Among the private contributors of data, infrastructure operators and their main partner, Eco-Movement, stand out.
They state: “We verify this data with information we obtain from official government sources, vehicle manufacturers‘ (OEM) data, but also with data obtained from third parties, such as industry organizations”.
“We also use feedback from electric vehicle drivers and many other sources. Only charging points that comply with the law are counted,” they add.
It’s worth mentioning that current regulations require that high-power alternating current (AC) charging points for electric vehicles must be equipped, for interoperability purposes, with at least Type 2 connectors as described in the EN 62196-2 standard.
Therefore, AC charging points are counted based on the number of Type 2 connectors, as recorded by EAFO.
The same methodology is applied to high-power direct current (DC) charging points.
They must be equipped with connectors from the Combined Charging System “Combo 2” as described in the EN 62196-3 standard.
The quantity of Combo 2 connectors is used to tally the DC charging installations.

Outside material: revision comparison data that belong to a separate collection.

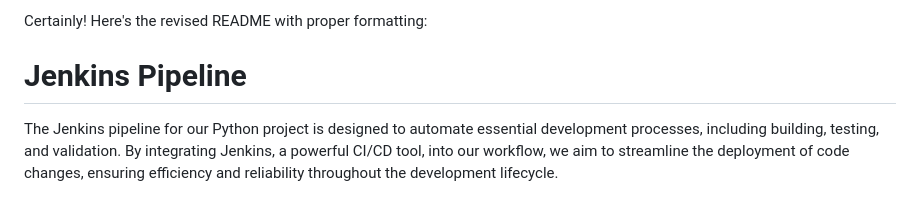
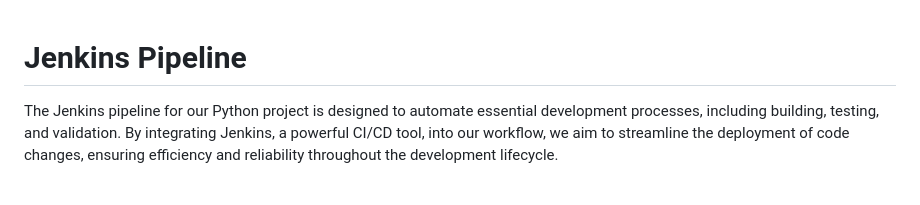
Before and after one commit to rana854/Hello-World-CI-CD, a Markdown page: README.md, the part around the change. Drawn GitHub-style.

```diff
--- a/README.md
+++ b/README.md
@@ -1,5 +1,3 @@
-Certainly! Here's the revised README with proper formatting:
-
 # Jenkins Pipeline
 
 The Jenkins pipeline for our Python project is designed to automate essential development processes, including building, testing, and validation. By integrating Jenkins, a powerful CI/CD tool, into our workflow, we aim to streamline the deployment of code changes, ensuring efficiency and reliability throughout the development lifecycle.
```
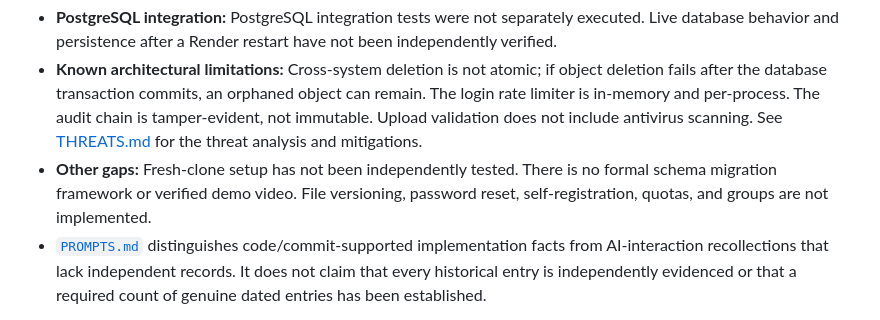
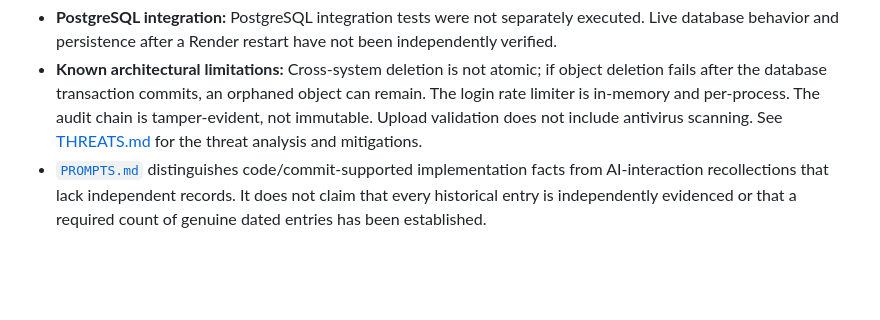
Before and after one commit to athota-manikanta/TrustVault, a Markdown page: README.md, the part around the change. GitHub-like rendering; blank space fills up the shorter version.

Commit message:
Update README to clarify testing limitations
Removed mention of untested fresh-clone setup and other gaps in the README.

```diff
--- a/README.md
+++ b/README.md
@@ -136,7 +136,6 @@ Do not put passwords, provider keys, or database URLs in source control. The ini
 - **Local automated tests:** The last recorded full local run was **98 passed, 0 failed, 0 skipped, 1 warning** using isolated SQLite databases and temporary file storage. These tests do not establish hosted-provider behavior.
 - **PostgreSQL integration:** PostgreSQL integration tests were not separately executed. Live database behavior and persistence after a Render restart have not been independently verified.
 - **Known architectural limitations:** Cross-system deletion is not atomic; if object deletion fails after the database transaction commits, an orphaned object can remain. The login rate limiter is in-memory and per-process. The audit chain is tamper-evident, not immutable. Upload validation does not include antivirus scanning. See [THREATS.md](THREATS.md) for the threat analysis and mitigations.
-- **Other gaps:** Fresh-clone setup has not been independently tested. There is no formal schema migration framework or verified demo video. File versioning, password reset, self-registration, quotas, and groups are not implemented.
 - [`PROMPTS.md`](PROMPTS.md) distinguishes code/commit-supported implementation facts from AI-interaction recollections that lack independent records. It does not claim that every historical entry is independently evidenced or that a required count of genuine dated entries has been established.
 
 These statements distinguish the project owner's manual live confirmation from automated local tests and independent provider-integration evidence.
```
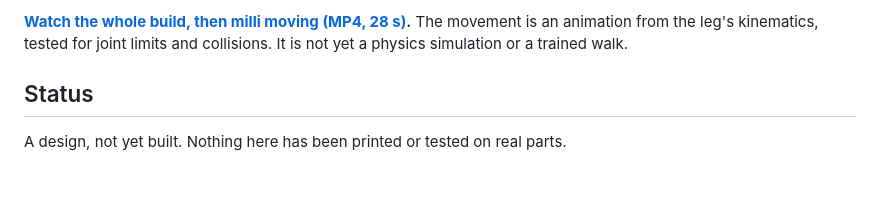
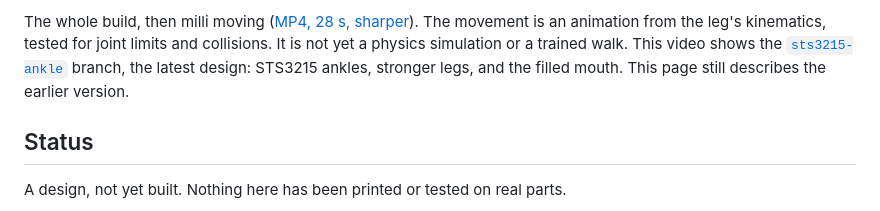
Before and after one commit to meetsitaram/duck-droids, a Markdown page: README.md, the part around one of its changes. GitHub-like rendering; blank space fills up the shorter version.

Commit message:
README: the latest build video, from the sts3215-ankle branch
Co-Authored-By: Claude Opus 5.5 <noreply@anthropic.com>

```diff
--- a/README.md
+++ b/README.md
@@ -8,7 +8,8 @@ the pictures and the parts list. milli is not made by or connected with Pollen R
 
-**[Watch the whole build, then milli moving (MP4, 28 s)](docs/images/assembly/milli_build.mp4).** The movement is an
+The whole build, then milli moving ([MP4, 28 s, sharper](docs/images/assembly/milli_build.mp4)). The movement is an
 animation from the leg's kinematics, tested for joint limits and collisions. It is not yet a physics simulation or a trained
-walk.
+walk. This video shows the [`sts3215-ankle`](https://github.com/meetsitaram/milli/tree/sts3215-ankle) branch, the latest design: STS3215
+ankles, stronger legs, and the filled mouth. This page still describes the earlier version.
 
 ## Status
 
```
Also changed, not shown: other parts of README.md (+1 -1 lines), 1 other file.
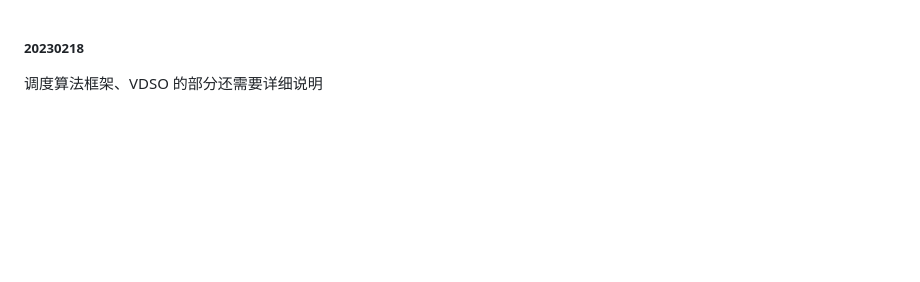
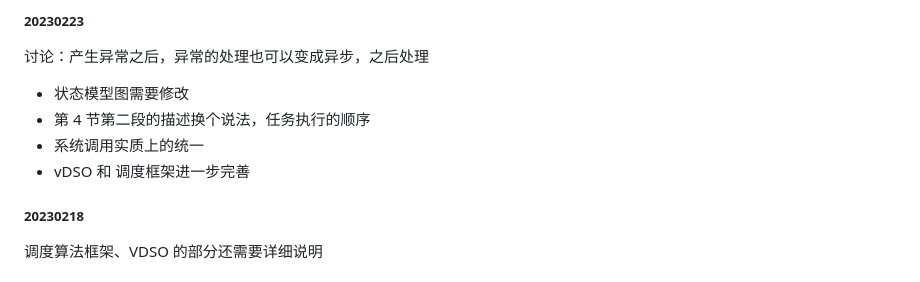
Before and after one commit to zflcs/SharedScheduler, a Markdown page: log.md, the part around the change. GitHub-like rendering; blank space fills up the shorter version.

Commit message:
20230223讨论

```diff
--- a/log.md
+++ b/log.md
@@ -1,3 +1,10 @@
+##### 20230223
+讨论：产生异常之后，异常的处理也可以变成异步，之后处理
+- 状态模型图需要修改
+- 第 4 节第二段的描述换个说法，任务执行的顺序
+- 系统调用实质上的统一
+- vDSO 和 调度框架进一步完善
+
 ##### 20230218
 调度算法框架、VDSO 的部分还需要详细说明
 
```
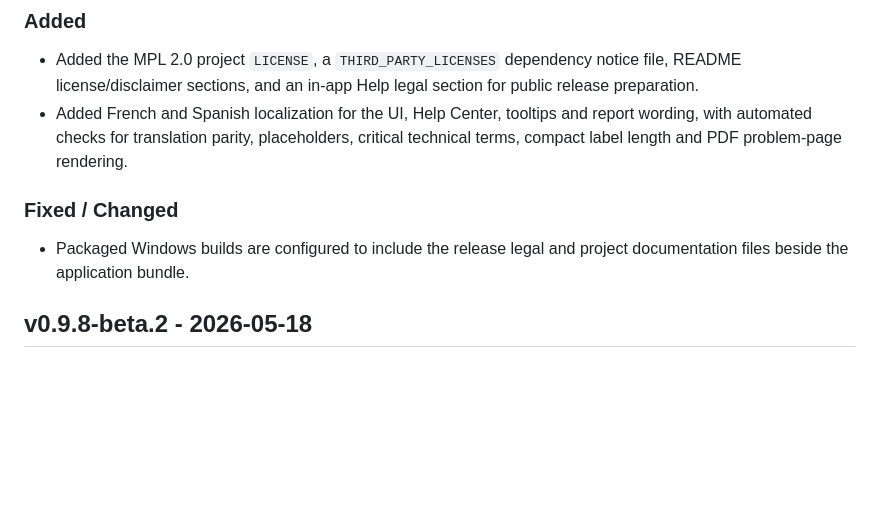
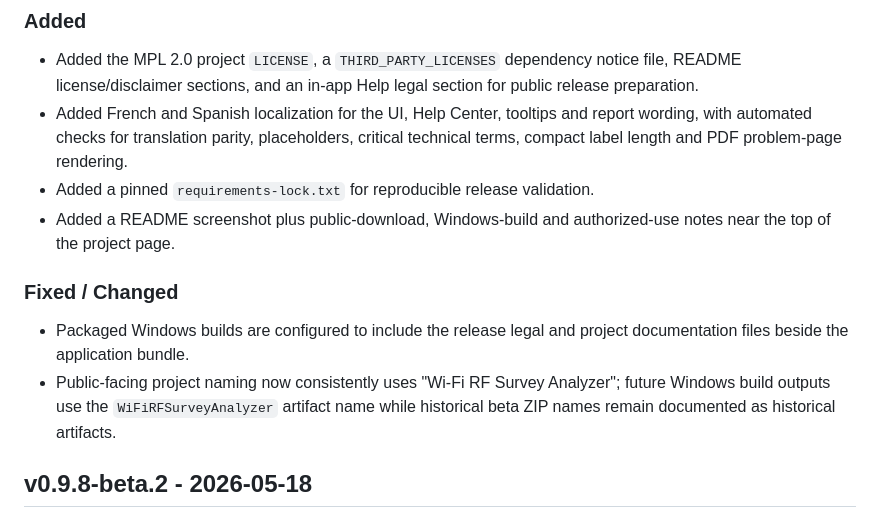
Before and after one commit to beastmen84/wifi-rf-survey-analyzer, a Markdown page: CHANGELOG.md, the part around the change. Rendered like a GitHub page; blank space fills up the shorter version.

```diff
--- a/CHANGELOG.md
+++ b/CHANGELOG.md
@@ -15,11 +15,18 @@ The project uses semantic public release tags such as `v0.9.0-beta.1`,
 - Added French and Spanish localization for the UI, Help Center, tooltips and
   report wording, with automated checks for translation parity, placeholders,
   critical technical terms, compact label length and PDF problem-page rendering.
+- Added a pinned `requirements-lock.txt` for reproducible release validation.
+- Added a README screenshot plus public-download, Windows-build and
+  authorized-use notes near the top of the project page.
 
 ### Fixed / Changed
 
 - Packaged Windows builds are configured to include the release legal and
   project documentation files beside the application bundle.
+- Public-facing project naming now consistently uses
+  "Wi-Fi RF Survey Analyzer"; future Windows build outputs use the
+  `WiFiRFSurveyAnalyzer` artifact name while historical beta ZIP names remain
+  documented as historical artifacts.
 
 ## v0.9.8-beta.2 - 2026-05-18
 
```
Also changed, not shown: README.md (+32 -6 lines), docs/ARCHITECTURE_NOTES.md (+6 -1 lines), docs/assets/readme_start.png (added), 4 other files.
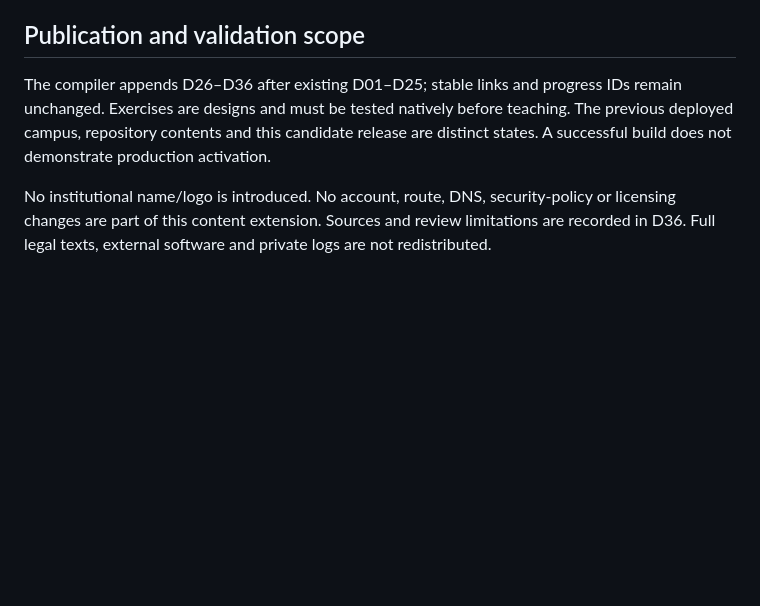
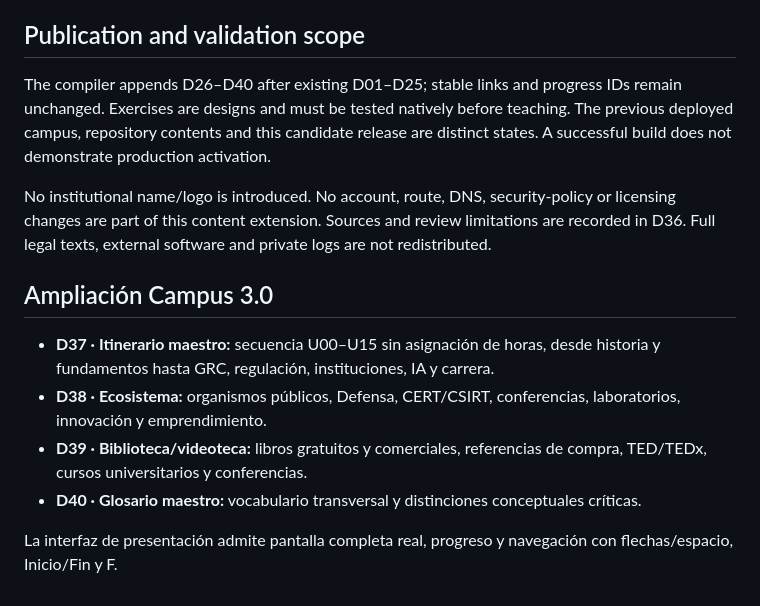
Before and after one commit to smartkea-cyberinnovation/fundamentos-ciberseguridad, a Markdown page: formacion/itinerario-integral/README.md, the part around the change. Drawn GitHub-style; blank space fills up the shorter version.

Commit message:
docs: index D37-D40 and presentation mode

```diff
--- a/formacion/itinerario-integral/README.md
+++ b/formacion/itinerario-integral/README.md
@@ -28,6 +28,16 @@ El glosario INT-G01–INT-G36 no renumera los G001… del plan maestro ni afirma
 
 ## Publication and validation scope
 
-The compiler appends D26–D36 after existing D01–D25; stable links and progress IDs remain unchanged. Exercises are designs and must be tested natively before teaching. The previous deployed campus, repository contents and this candidate release are distinct states. A successful build does not demonstrate production activation.
+The compiler appends D26–D40 after existing D01–D25; stable links and progress IDs remain unchanged. Exercises are designs and must be tested natively before teaching. The previous deployed campus, repository contents and this candidate release are distinct states. A successful build does not demonstrate production activation.
 
 No institutional name/logo is introduced. No account, route, DNS, security-policy or licensing changes are part of this content extension. Sources and review limitations are recorded in D36. Full legal texts, external software and private logs are not redistributed.
+
+
+## Ampliación Campus 3.0
+
+- **D37 · Itinerario maestro:** secuencia U00–U15 sin asignación de horas, desde historia y fundamentos hasta GRC, regulación, instituciones, IA y carrera.
+- **D38 · Ecosistema:** organismos públicos, Defensa, CERT/CSIRT, conferencias, laboratorios, innovación y emprendimiento.
+- **D39 · Biblioteca/videoteca:** libros gratuitos y comerciales, referencias de compra, TED/TEDx, cursos universitarios y conferencias.
+- **D40 · Glosario maestro:** vocabulario transversal y distinciones conceptuales críticas.
+
+La interfaz de presentación admite pantalla completa real, progreso y navegación con flechas/espacio, Inicio/Fin y F.
```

Regarding the data coverage, the organization admits that there are still gaps and they are actively seeking “reliable sources” to improve their coverage.
“We are always open to reviewing new data sources and reliable data related to alternative fuels within our scope,” they state.
In terms of the flow of records, they indicate that the number of operators involved is constantly growing.
They describe it as follows: “We see constant improvements. The coverage of charging points in EU countries is considered high and the quality will continue to increase in the future“.
How will EAFO count charging points by 2027?
Before January 1, 2027, a Common European Access Point must be established as a gateway.
This should be in line with the structures of EAFO and compatible with the TENtec information system.
“This should allow users to easily access data, compare prices, and obtain relevant information about infrastructure features, such as accessibility, availability, or power capacity”, explain EAFO.
Additionally, this commission will have differentiated powers, such as adopting measures to obtain additional data.
These measures can pertain to the format, frequency, or quality of procedures in the devices.
Furthermore, infrastructure operators must provide static and dynamic data on the operation of charging points. They must also create interfaces for “free and unrestricted” access to this data.
EAFO has established a network that allows access to over 300 different connections.
This network involves data from the networks of more than 3,000 charging operators worldwide.
Regarding this, the organization points out: “A series of data cleaning and filtering procedures is necessary to end up with the correct set of charging points. There are recurring errors that could lead to incorrect figures that do not reflect reality.”
Regarding the differences in counting and characterizing charging networks, according to EAFO, they may be due to the following reasons:
- Different definitions of the term “charging point.”
- Registering chargers with connector types that are not considered charging points according to EU legislation.
- Counting the quantity or type of chargers as two different charging points.
- Incorrect or contradictory information as the source of a failed record.
To provide precision, EAFO defines a charging point as operational when it is “accessible to the general public”.
According to this criterion, temporary inoperability of the station is not a necessary reason to remove the point from the record.
Additionally, they differentiate between charging points for public access and those for private use but with public access.